(EXERCISE): Look through the material below and copy every line containing the word "form".
◇ ◇ ◇ ◇
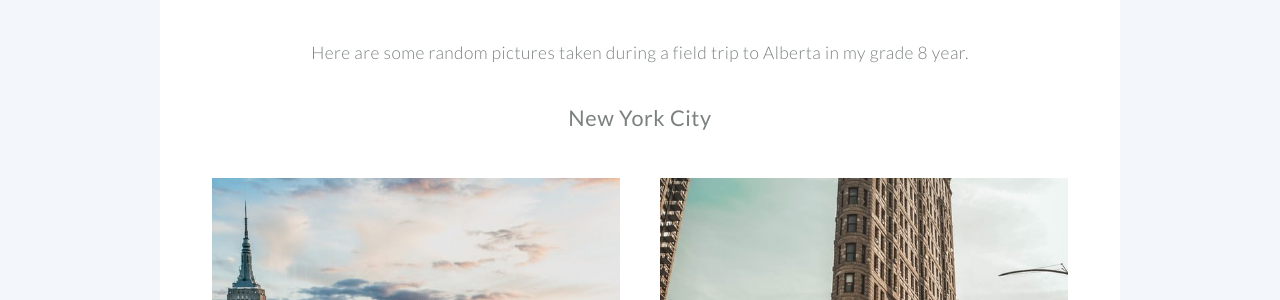
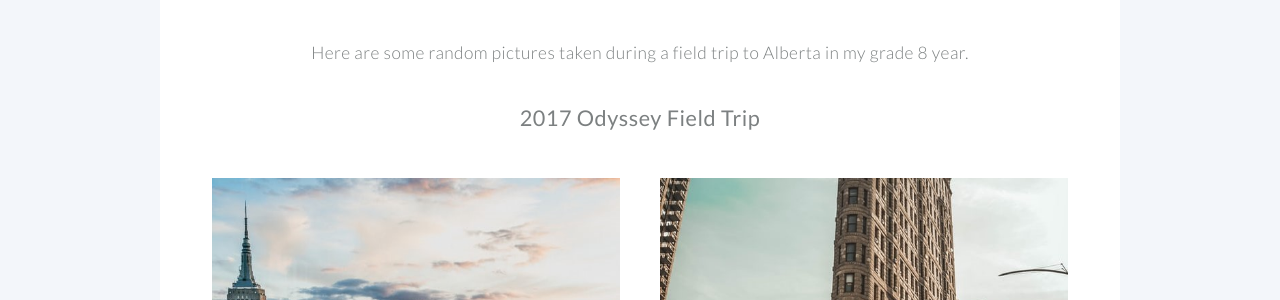
Before and after one commit to wqyzeng/wqyzeng.github.io, a Jekyll site: the page built from index.md, in a window 1280 px wide and 900 px high, scrolled down 1370 px. Shown: the part 155-455 px from the top of the window. Built offline with Jekyll 4.4.1, drawn with Linux system fonts in a browser that asks for light colours.

Commit message:
Update Photos.yml

```diff
--- a/_data/Photos.yml
+++ b/_data/Photos.yml
@@ -2,7 +2,7 @@
 # in the root directory
 
 Photos:
-  - category: New York City
+  - category: 2017 Odyssey Field Trip
     items:
       - item: example.html
         image: /images/NYC1.jpg # optionally, include the file path for an image for each item
```
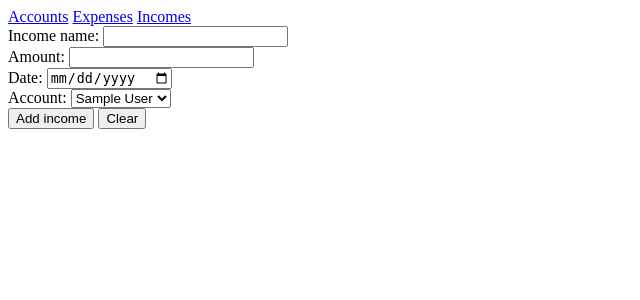
After one commit to m-nadra/BudgetManager, a Flask app: page /add_income in a window 1280 px wide. The commit adds this page. Shown: the top 300 px of the page, without its empty margins (0-640 px from the left). Run offline with Flask 3, Linux system fonts and the light colour scheme; tables that the repository leaves empty hold one stand-in row (values such as "Sample post").

Commit message:
create add account, income, expense option

```diff
--- a/app.py
+++ b/app.py
@@ -1,4 +1,4 @@
-from flask import Flask, render_template
+from flask import Flask, render_template, request
 import database as db
 
 app = Flask(__name__)
@@ -9,19 +9,52 @@ def main():
     return render_template('main.html')
 
 
-@app.route('/accounts')
+@app.route('/accounts', methods=['GET', 'POST'])
 def accounts():
+    if request.method == 'POST':
+        account_name = request.form.get('name')
+        account_balance = request.form.get('balance')
+        db.add_account(account_name, account_balance)
     return render_template('accounts.html', accounts=db.view_accounts())
 
 
-@app.route('/expenses')
+@app.route('/expenses', methods=['GET', 'POST'])
 def expenses():
+    if request.method == 'POST':
+        expense_name = request.form.get('name')
+        expense_amount = request.form.get('amount')
+        expense_date = request.form.get('date')
+        expense_account = request.form.get('account')
+        db.add_expense(expense_name, expense_amount,
+                       expense_date, expense_account)
     return render_template('expenses.html', expenses=db.view_expenses())
 
 
-@app.route('/incomes')
+@app.route('/incomes', methods=['GET', 'POST'])
 def incomes():
+    if request.method == 'POST':
+        income_name = request.form.get('name')
+        income_amount = request.form.get('amount')
+        income_date = request.form.get('date')
+        income_account = request.form.get('account')
+        print(income_name, income_amount, income_date, income_account)
+        db.add_income(income_name, income_amount, income_date, income_account)
     return render_template('incomes.html', incomes=db.view_incomes())
+
+
+@app.route('/add_account')
+def add_account():
+    return render_template('add_account.html')
+
+
+@app.route('/add_income')
+def add_income():
+    return render_template('add_income.html', accounts=db.view_accounts())
+
+
+@app.route('/add_expense')
+def add_expense():
+    return render_template('add_expense.html', accounts=db.view_accounts())
 
 
 if __name__ == '__main__':
--- a/database.py
+++ b/database.py
@@ -30,7 +30,7 @@ setup_cursor.close()
 setup_connection.close()
 
 
-def view_accounts():
+def view_accounts() -> list:
     "Execute SELECT query to view all accounts."
     connection = sqlite3.connect('data.db')
     cursor = connection.cursor()
@@ -80,7 +80,7 @@ def add_expense(name: str, amount: float, date: str, account_id: int):
     connection.close()
 
 
-def view_expenses():
+def view_expenses() -> list:
     "Execute SELECT query to view all expenses."
     connection = sqlite3.connect('data.db')
     cursor = connection.cursor()
@@ -117,7 +117,7 @@ def add_income(name: str, amount: float, date: str, account_id: int):
     connection.close()
 
 
-def view_incomes():
+def view_incomes() -> list:
     "Execute SELECT query to view all incomes."
     connection = sqlite3.connect('data.db')
     cursor = connection.cursor()
--- a/templates/accounts.html
+++ b/templates/accounts.html
@@ -14,4 +14,5 @@
         </tr>
     {% endfor %}
 </table>
+<a href="/add_account">Add account</a>
 {% endblock %}
--- /dev/null
+++ b/templates/add_income.html
@@ -0,0 +1,23 @@
+{% extends "index.html" %}
+{% block content %}
+<form method="POST" action="/incomes">
+    <label for="name">Income name:</label>
+    <input type="text" id="name" name="name" required>
+    <br>
+    <label for="amount">Amount:</label>
+    <input type="number" id="amount" name="amount" required>
+    <br>
+    <label for="date">Date:</label>
+    <input type="date" id="date" name="date" required>
+    <br>
+    <label for="account">Account:</label>
+    <select id="account" name="account" required>
+        {% for account in accounts %}
+            <option value="{{account[0]}}">{{account[1]}}</option>
+        {% endfor %}
+    </select>
+    <br>
+    <input type="submit" value="Add income">
+    <input type="reset" value="Clear">
+</form>
+{% endblock %}
--- a/templates/expenses.html
+++ b/templates/expenses.html
@@ -16,4 +16,5 @@
         </tr>
     {% endfor %}
 </table>
+<a href="/add_expense">Add expense</a>
 {% endblock %}
--- a/templates/incomes.html
+++ b/templates/incomes.html
@@ -16,4 +16,5 @@
         </tr>
     {% endfor %}
 </table>
+<a href="/add_income">Add income</a>
 {% endblock %}
```
Also changed, not shown: templates/add_account.html (added, +13 -0 lines), templates/add_expense.html (added, +23 -0 lines).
◇ ◇ ◇ ◇
(COMPLETED EXERCISE):
+        account_name = request.form.get('name')
+        account_balance = request.form.get('balance')
+        expense_name = request.form.get('name')
+        expense_amount = request.form.get('amount')
+        expense_date = request.form.get('date')
+        expense_account = request.form.get('account')
+        income_name = request.form.get('name')
+        income_amount = request.form.get('amount')
+        income_date = request.form.get('date')
+        income_account = request.form.get('account')
+<form method="POST" action="/incomes">
+</form>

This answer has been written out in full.